Data excerpts:
- - -

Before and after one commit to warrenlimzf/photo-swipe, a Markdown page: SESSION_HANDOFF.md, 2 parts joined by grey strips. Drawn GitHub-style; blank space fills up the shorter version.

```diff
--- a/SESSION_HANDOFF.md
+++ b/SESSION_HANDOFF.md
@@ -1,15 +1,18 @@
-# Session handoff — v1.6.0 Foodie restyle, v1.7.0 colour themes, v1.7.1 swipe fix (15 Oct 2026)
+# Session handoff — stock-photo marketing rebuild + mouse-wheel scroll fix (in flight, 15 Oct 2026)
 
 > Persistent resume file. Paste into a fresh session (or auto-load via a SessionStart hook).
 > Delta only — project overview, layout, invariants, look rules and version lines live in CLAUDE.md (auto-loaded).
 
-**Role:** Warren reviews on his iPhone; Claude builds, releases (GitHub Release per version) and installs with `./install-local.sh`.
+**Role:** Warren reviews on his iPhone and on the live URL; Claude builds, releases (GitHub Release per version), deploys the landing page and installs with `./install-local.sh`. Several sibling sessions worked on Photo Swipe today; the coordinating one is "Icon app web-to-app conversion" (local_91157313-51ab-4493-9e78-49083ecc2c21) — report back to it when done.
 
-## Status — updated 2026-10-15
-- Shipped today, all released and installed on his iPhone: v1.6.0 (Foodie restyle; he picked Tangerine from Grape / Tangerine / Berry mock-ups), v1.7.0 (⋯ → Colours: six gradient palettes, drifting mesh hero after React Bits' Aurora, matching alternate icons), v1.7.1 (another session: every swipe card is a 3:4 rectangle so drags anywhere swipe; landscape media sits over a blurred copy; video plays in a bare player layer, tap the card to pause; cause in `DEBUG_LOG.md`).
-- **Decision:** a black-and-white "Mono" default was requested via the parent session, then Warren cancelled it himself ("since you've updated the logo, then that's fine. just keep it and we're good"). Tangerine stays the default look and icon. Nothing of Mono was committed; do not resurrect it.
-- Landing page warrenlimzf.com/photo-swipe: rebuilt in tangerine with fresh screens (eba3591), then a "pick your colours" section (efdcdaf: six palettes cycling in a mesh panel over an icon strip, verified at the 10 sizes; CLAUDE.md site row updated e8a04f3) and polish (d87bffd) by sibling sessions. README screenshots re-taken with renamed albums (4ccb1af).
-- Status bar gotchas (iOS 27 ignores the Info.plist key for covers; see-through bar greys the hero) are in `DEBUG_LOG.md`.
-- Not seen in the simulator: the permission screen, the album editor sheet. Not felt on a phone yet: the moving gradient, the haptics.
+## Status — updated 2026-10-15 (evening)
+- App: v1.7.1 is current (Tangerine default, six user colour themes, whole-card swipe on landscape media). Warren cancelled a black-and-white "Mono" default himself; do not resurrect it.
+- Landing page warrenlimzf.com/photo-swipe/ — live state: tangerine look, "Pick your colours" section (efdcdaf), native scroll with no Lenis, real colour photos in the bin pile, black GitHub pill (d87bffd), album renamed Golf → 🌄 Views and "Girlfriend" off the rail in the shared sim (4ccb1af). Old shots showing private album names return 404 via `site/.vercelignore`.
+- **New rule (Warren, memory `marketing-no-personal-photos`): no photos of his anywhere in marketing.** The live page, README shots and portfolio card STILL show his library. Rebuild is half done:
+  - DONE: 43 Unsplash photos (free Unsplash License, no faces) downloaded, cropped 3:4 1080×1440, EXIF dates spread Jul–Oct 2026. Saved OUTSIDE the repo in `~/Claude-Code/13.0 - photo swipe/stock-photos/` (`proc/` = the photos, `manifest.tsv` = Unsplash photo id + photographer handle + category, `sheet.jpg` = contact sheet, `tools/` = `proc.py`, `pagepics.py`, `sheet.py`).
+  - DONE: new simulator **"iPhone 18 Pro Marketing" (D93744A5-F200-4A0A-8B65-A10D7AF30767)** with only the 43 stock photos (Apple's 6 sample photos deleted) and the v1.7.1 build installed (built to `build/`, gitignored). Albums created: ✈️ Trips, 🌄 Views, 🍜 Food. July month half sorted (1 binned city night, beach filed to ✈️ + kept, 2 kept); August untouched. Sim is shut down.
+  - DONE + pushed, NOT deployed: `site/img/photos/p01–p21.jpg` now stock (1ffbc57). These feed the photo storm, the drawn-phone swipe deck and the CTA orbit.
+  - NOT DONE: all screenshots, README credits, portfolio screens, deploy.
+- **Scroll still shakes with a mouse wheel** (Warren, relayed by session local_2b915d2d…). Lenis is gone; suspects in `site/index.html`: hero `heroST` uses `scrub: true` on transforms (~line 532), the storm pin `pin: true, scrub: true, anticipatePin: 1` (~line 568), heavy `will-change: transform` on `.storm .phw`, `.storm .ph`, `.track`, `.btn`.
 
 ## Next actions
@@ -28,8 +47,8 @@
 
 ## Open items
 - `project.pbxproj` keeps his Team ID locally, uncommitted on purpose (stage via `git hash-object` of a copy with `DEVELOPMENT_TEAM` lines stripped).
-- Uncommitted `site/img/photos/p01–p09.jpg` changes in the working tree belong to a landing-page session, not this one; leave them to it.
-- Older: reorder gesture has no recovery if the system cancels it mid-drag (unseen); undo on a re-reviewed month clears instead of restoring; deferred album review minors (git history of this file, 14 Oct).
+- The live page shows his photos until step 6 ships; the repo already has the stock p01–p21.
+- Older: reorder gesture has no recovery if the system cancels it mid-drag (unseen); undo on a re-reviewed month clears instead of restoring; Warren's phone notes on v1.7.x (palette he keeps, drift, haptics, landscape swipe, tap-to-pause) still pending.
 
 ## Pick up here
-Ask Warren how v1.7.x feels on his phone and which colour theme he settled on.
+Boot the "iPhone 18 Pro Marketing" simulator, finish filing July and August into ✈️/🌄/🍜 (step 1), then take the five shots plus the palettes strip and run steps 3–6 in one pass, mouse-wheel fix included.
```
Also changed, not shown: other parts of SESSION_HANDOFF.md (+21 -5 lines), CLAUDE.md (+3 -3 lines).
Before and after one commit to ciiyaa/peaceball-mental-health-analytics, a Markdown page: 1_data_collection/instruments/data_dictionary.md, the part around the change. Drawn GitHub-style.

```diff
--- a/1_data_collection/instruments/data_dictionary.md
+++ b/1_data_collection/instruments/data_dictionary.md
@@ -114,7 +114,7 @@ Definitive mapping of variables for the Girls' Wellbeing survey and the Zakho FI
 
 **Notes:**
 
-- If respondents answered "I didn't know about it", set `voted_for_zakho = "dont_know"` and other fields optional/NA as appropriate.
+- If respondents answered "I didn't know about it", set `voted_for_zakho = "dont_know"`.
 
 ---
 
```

- - -

### Assigned task
An exact copy of every entry above is required.

### Task output
Before and after one commit to warrenlimzf/photo-swipe, a Markdown page: SESSION_HANDOFF.md, 2 parts joined by grey strips. Drawn GitHub-style; blank space fills up the shorter version.

```diff
--- a/SESSION_HANDOFF.md
+++ b/SESSION_HANDOFF.md
@@ -1,15 +1,18 @@
-# Session handoff — v1.6.0 Foodie restyle, v1.7.0 colour themes, v1.7.1 swipe fix (15 Oct 2026)
+# Session handoff — stock-photo marketing rebuild + mouse-wheel scroll fix (in flight, 15 Oct 2026)
 
 > Persistent resume file. Paste into a fresh session (or auto-load via a SessionStart hook).
 > Delta only — project overview, layout, invariants, look rules and version lines live in CLAUDE.md (auto-loaded).
 
-**Role:** Warren reviews on his iPhone; Claude builds, releases (GitHub Release per version) and installs with `./install-local.sh`.
+**Role:** Warren reviews on his iPhone and on the live URL; Claude builds, releases (GitHub Release per version), deploys the landing page and installs with `./install-local.sh`. Several sibling sessions worked on Photo Swipe today; the coordinating one is "Icon app web-to-app conversion" (local_91157313-51ab-4493-9e78-49083ecc2c21) — report back to it when done.
 
-## Status — updated 2026-10-15
-- Shipped today, all released and installed on his iPhone: v1.6.0 (Foodie restyle; he picked Tangerine from Grape / Tangerine / Berry mock-ups), v1.7.0 (⋯ → Colours: six gradient palettes, drifting mesh hero after React Bits' Aurora, matching alternate icons), v1.7.1 (another session: every swipe card is a 3:4 rectangle so drags anywhere swipe; landscape media sits over a blurred copy; video plays in a bare player layer, tap the card to pause; cause in `DEBUG_LOG.md`).
-- **Decision:** a black-and-white "Mono" default was requested via the parent session, then Warren cancelled it himself ("since you've updated the logo, then that's fine. just keep it and we're good"). Tangerine stays the default look and icon. Nothing of Mono was committed; do not resurrect it.
-- Landing page warrenlimzf.com/photo-swipe: rebuilt in tangerine with fresh screens (eba3591), then a "pick your colours" section (efdcdaf: six palettes cycling in a mesh panel over an icon strip, verified at the 10 sizes; CLAUDE.md site row updated e8a04f3) and polish (d87bffd) by sibling sessions. README screenshots re-taken with renamed albums (4ccb1af).
-- Status bar gotchas (iOS 27 ignores the Info.plist key for covers; see-through bar greys the hero) are in `DEBUG_LOG.md`.
-- Not seen in the simulator: the permission screen, the album editor sheet. Not felt on a phone yet: the moving gradient, the haptics.
+## Status — updated 2026-10-15 (evening)
+- App: v1.7.1 is current (Tangerine default, six user colour themes, whole-card swipe on landscape media). Warren cancelled a black-and-white "Mono" default himself; do not resurrect it.
+- Landing page warrenlimzf.com/photo-swipe/ — live state: tangerine look, "Pick your colours" section (efdcdaf), native scroll with no Lenis, real colour photos in the bin pile, black GitHub pill (d87bffd), album renamed Golf → 🌄 Views and "Girlfriend" off the rail in the shared sim (4ccb1af). Old shots showing private album names return 404 via `site/.vercelignore`.
+- **New rule (Warren, memory `marketing-no-personal-photos`): no photos of his anywhere in marketing.** The live page, README shots and portfolio card STILL show his library. Rebuild is half done:
+  - DONE: 43 Unsplash photos (free Unsplash License, no faces) downloaded, cropped 3:4 1080×1440, EXIF dates spread Jul–Oct 2026. Saved OUTSIDE the repo in `~/Claude-Code/13.0 - photo swipe/stock-photos/` (`proc/` = the photos, `manifest.tsv` = Unsplash photo id + photographer handle + category, `sheet.jpg` = contact sheet, `tools/` = `proc.py`, `pagepics.py`, `sheet.py`).
+  - DONE: new simulator **"iPhone 18 Pro Marketing" (D93744A5-F200-4A0A-8B65-A10D7AF30767)** with only the 43 stock photos (Apple's 6 sample photos deleted) and the v1.7.1 build installed (built to `build/`, gitignored). Albums created: ✈️ Trips, 🌄 Views, 🍜 Food. July month half sorted (1 binned city night, beach filed to ✈️ + kept, 2 kept); August untouched. Sim is shut down.
+  - DONE + pushed, NOT deployed: `site/img/photos/p01–p21.jpg` now stock (1ffbc57). These feed the photo storm, the drawn-phone swipe deck and the CTA orbit.
+  - NOT DONE: all screenshots, README credits, portfolio screens, deploy.
+- **Scroll still shakes with a mouse wheel** (Warren, relayed by session local_2b915d2d…). Lenis is gone; suspects in `site/index.html`: hero `heroST` uses `scrub: true` on transforms (~line 532), the storm pin `pin: true, scrub: true, anticipatePin: 1` (~line 568), heavy `will-change: transform` on `.storm .phw`, `.storm .ph`, `.track`, `.btn`.
 
 ## Next actions
@@ -28,8 +47,8 @@
 
 ## Open items
 - `project.pbxproj` keeps his Team ID locally, uncommitted on purpose (stage via `git hash-object` of a copy with `DEVELOPMENT_TEAM` lines stripped).
-- Uncommitted `site/img/photos/p01–p09.jpg` changes in the working tree belong to a landing-page session, not this one; leave them to it.
-- Older: reorder gesture has no recovery if the system cancels it mid-drag (unseen); undo on a re-reviewed month clears instead of restoring; deferred album review minors (git history of this file, 14 Oct).
+- The live page shows his photos until step 6 ships; the repo already has the stock p01–p21.
+- Older: reorder gesture has no recovery if the system cancels it mid-drag (unseen); undo on a re-reviewed month clears instead of restoring; Warren's phone notes on v1.7.x (palette he keeps, drift, haptics, landscape swipe, tap-to-pause) still pending.
 
 ## Pick up here
-Ask Warren how v1.7.x feels on his phone and which colour theme he settled on.
+Boot the "iPhone 18 Pro Marketing" simulator, finish filing July and August into ✈️/🌄/🍜 (step 1), then take the five shots plus the palettes strip and run steps 3–6 in one pass, mouse-wheel fix included.
```
Also changed, not shown: other parts of SESSION_HANDOFF.md (+21 -5 lines), CLAUDE.md (+3 -3 lines).
Before and after one commit to ciiyaa/peaceball-mental-health-analytics, a Markdown page: 1_data_collection/instruments/data_dictionary.md, the part around the change. Drawn GitHub-style.

```diff
--- a/1_data_collection/instruments/data_dictionary.md
+++ b/1_data_collection/instruments/data_dictionary.md
@@ -114,7 +114,7 @@ Definitive mapping of variables for the Girls' Wellbeing survey and the Zakho FI
 
 **Notes:**
 
-- If respondents answered "I didn't know about it", set `voted_for_zakho = "dont_know"` and other fields optional/NA as appropriate.
+- If respondents answered "I didn't know about it", set `voted_for_zakho = "dont_know"`.
 
 ---
 
```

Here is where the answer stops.